Change detection outputs
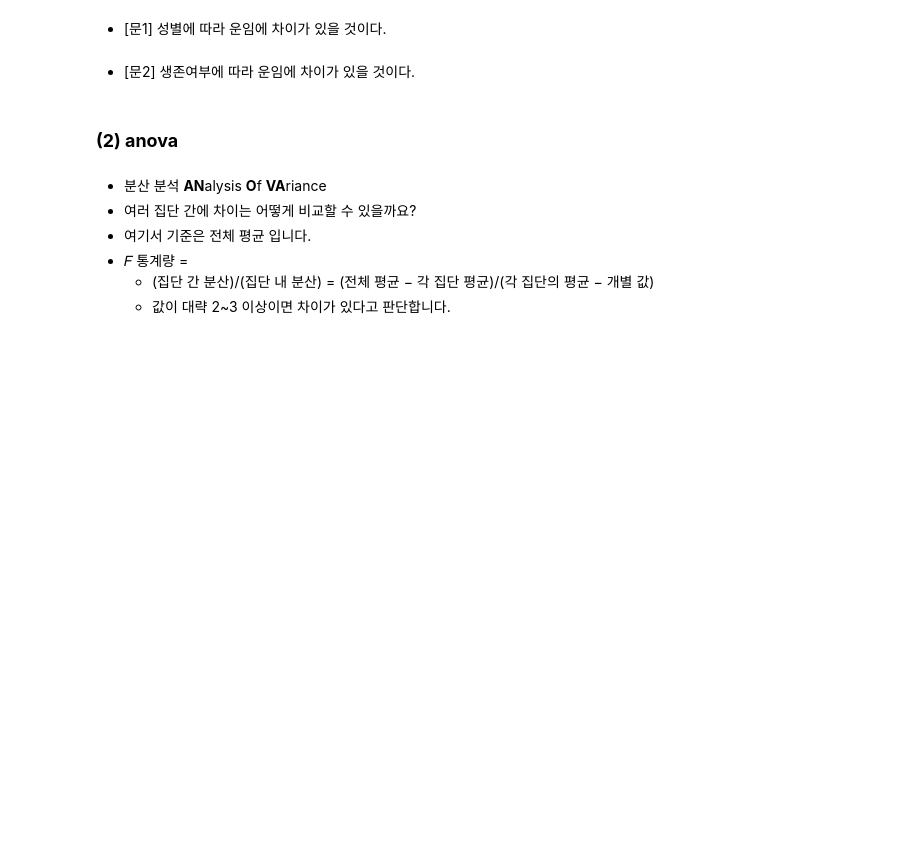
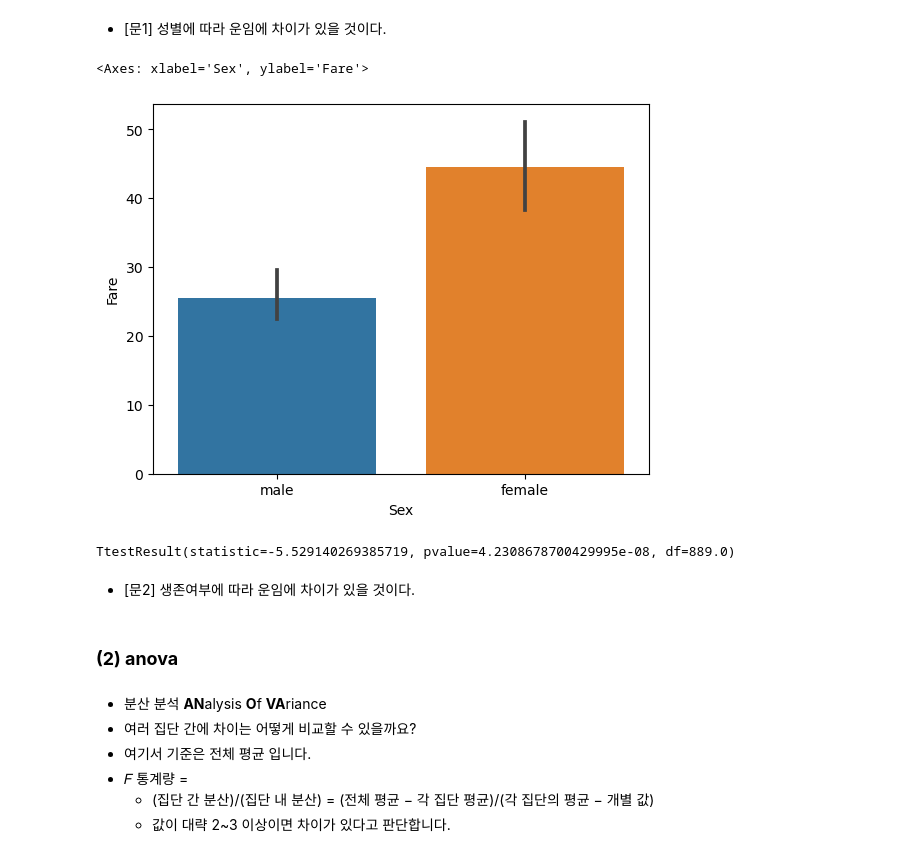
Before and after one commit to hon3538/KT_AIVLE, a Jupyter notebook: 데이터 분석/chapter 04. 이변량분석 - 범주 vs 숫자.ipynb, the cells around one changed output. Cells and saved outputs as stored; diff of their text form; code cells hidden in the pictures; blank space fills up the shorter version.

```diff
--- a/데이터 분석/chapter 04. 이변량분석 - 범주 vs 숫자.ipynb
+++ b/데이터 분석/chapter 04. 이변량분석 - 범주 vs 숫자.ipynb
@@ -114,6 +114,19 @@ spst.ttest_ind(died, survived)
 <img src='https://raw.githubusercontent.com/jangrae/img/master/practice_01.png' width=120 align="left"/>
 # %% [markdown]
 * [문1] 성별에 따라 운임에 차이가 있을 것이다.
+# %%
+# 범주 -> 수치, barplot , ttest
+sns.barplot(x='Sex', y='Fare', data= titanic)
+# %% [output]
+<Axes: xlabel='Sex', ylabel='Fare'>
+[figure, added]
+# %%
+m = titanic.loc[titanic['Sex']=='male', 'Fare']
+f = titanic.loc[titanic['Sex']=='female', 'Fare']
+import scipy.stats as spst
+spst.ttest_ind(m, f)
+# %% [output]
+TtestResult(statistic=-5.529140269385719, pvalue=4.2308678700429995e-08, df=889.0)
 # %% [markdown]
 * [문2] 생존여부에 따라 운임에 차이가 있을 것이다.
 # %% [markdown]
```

Work to be completed =
How many lines of the records contain the word "Fare"? Reply with the number and nothing else.

Problem solution =
4